“Who else wants a shot??” – April 18th – Theresa May calls a snap election before the reality or ramifications of Brexit become manifest
Empty Chair – April 20th 2017 – In the wake of Theresa May refusing to take part in any debates, BBC and ITV both threatened to replace her with an empty chair.

Painting Bruce Lee

So over a year ago I painted a Christmas present for my mum. Despite how painful the process was, I was inspired to continue, and decided to paint something for my dad (for balance).

The subject of the first piece was David Bowie, who sadly – and ominously – passed away 2 weeks after I finished the painting. Not wanting to tempt fate again, I opted to pick someone who was already well and truly dead – my dad’s hero, Bruce Lee.

In any case this process was even more painful than the last. I started painting early in 2016, and things quickly went awry: the proportions were wrong, the colours were flat and monochromatic. It looked terrible, and I dropped it completely for a solid year. In February of this year I resumed efforts, and decided to largely paint over it. I threw a further 20 hours into the project in the space of a week and finally finished it off.

So below, the final article:

Bruce Lee – by Seb Charrot, 2017 — 18″ by 14″ acrylics
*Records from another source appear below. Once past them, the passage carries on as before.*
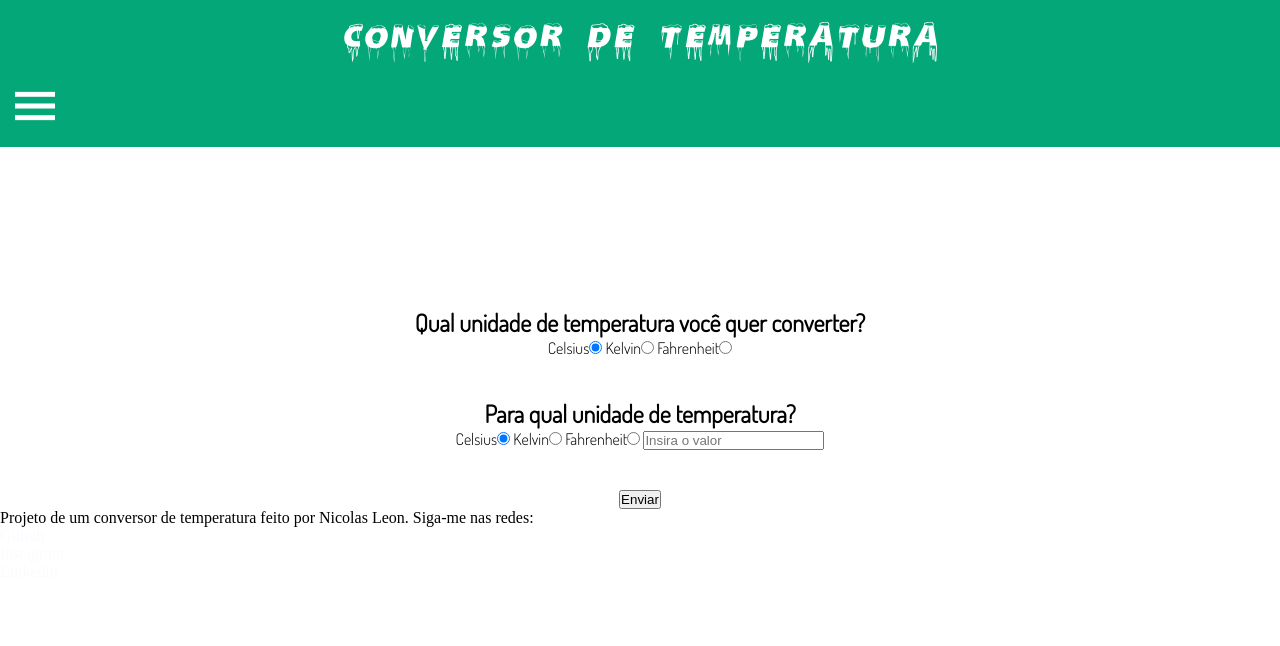
Repository: Leonngc/Conversor-de-temperatura
Page: index.html
The author's editor kept a copy of each file at every save. The page is drawn from the files as they stood at one save, then again after the next save.
The browser window is 1280 px wide. The pictures show the whole page.
Some web libraries are served in a nearby version.

Above is the page before, as saved 2023-02-10 23:19:22.

After the next save:
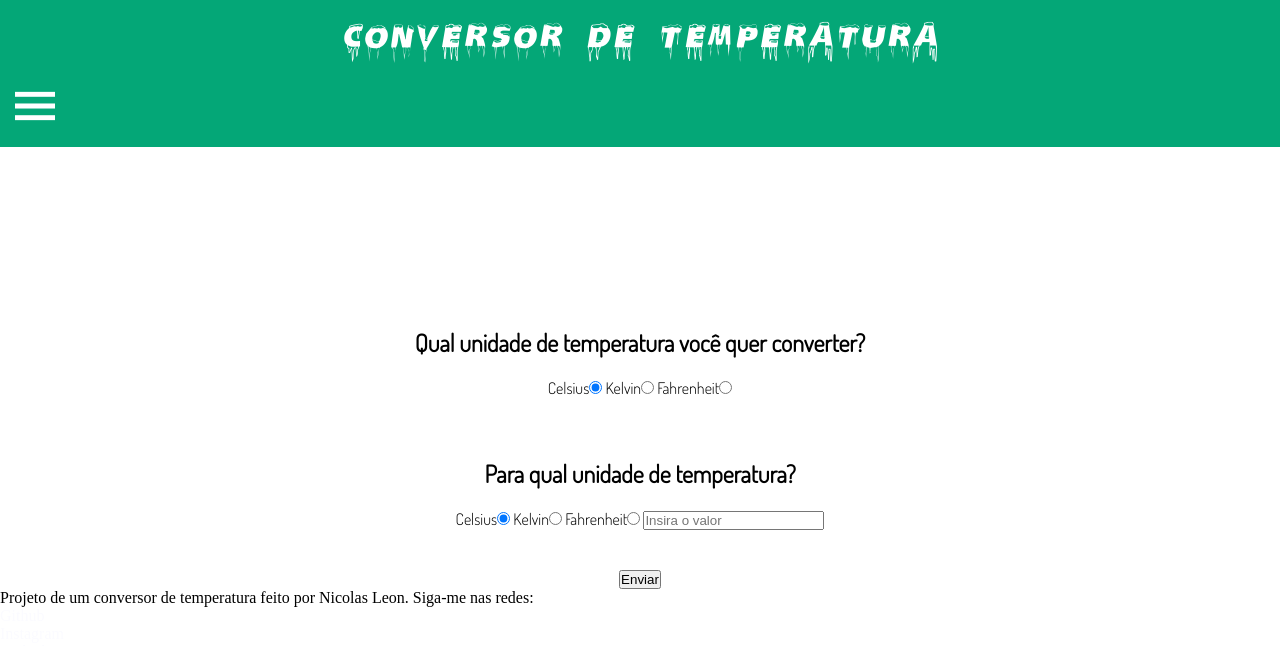
Saved 6 s later.
--- a/style.css
+++ b/style.css
@@ -82,4 +82,6 @@ form{
 
 }
 
-form > h2{}
+form > h2{
+    padding: 20px;
+}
And here is a progress gif:

Bruce Lee Progress
In Progress

Maybe next time I’ll wait less than a year before painting again!


Painting Bowie

My mum used to be a massive David Bowie fan, and for her Christmas I decided to paint her a portrait of Bowie – although sadly not from real life. I didn’t want to be too obvious and paint him with his Ziggy face, so I found a great photograph of him from his blonde years, which I can’t for the life of me find now – I printed off a copy and used that for reference.

I grabbed an acrylic board and bought a whole new set of acrylic paints – given the last time I’d used my old set was 10 years ago, they’d all dried up. I also didn’t really know what I was doing so I set out by sketching some outlines, blocking in some shadows and colours, despairing quite a lot, then refining, refining, refining, until I just couldn’t stand to work on it any longer.

Anyway painting below. I actually think it turned out alright.

Bowie - by Seb Charrot, 2015
Bowie – by Seb Charrot, 2015 — 18″ by 14″ acrylics

I also included a gif of various stages of the painting below. You can see how bad my foundations were, so I think I did well to actually save the painting. The turning point was when I fixed the eyes, and it finally stopped looking like a serial killer wearing David Bowie’s face.

Bowie Painting

Anyway I may try to paint again because it was incredibly rewarding – not least because my mum loved it – but I do have to admit it was a pretty stressful and painful process.


— Seb

Prime Minister’s Evasions

Off the back of David Cameron dodging a question about tax credits 6 times in one sitting, I drew a quick sketch for an idea I had.

It didn’t quite turn out how I wanted it to – I had this idea of Corbyn and Cameron hosting a “This Morning”, easy-viewing morning style show. As Corbyn reads a tricky question from the audience, Cameron cuts him off and outros to the rest of the scheduled programming.

Not a hugely strong idea which is why it remained a sketch and not a higher-effort drawing.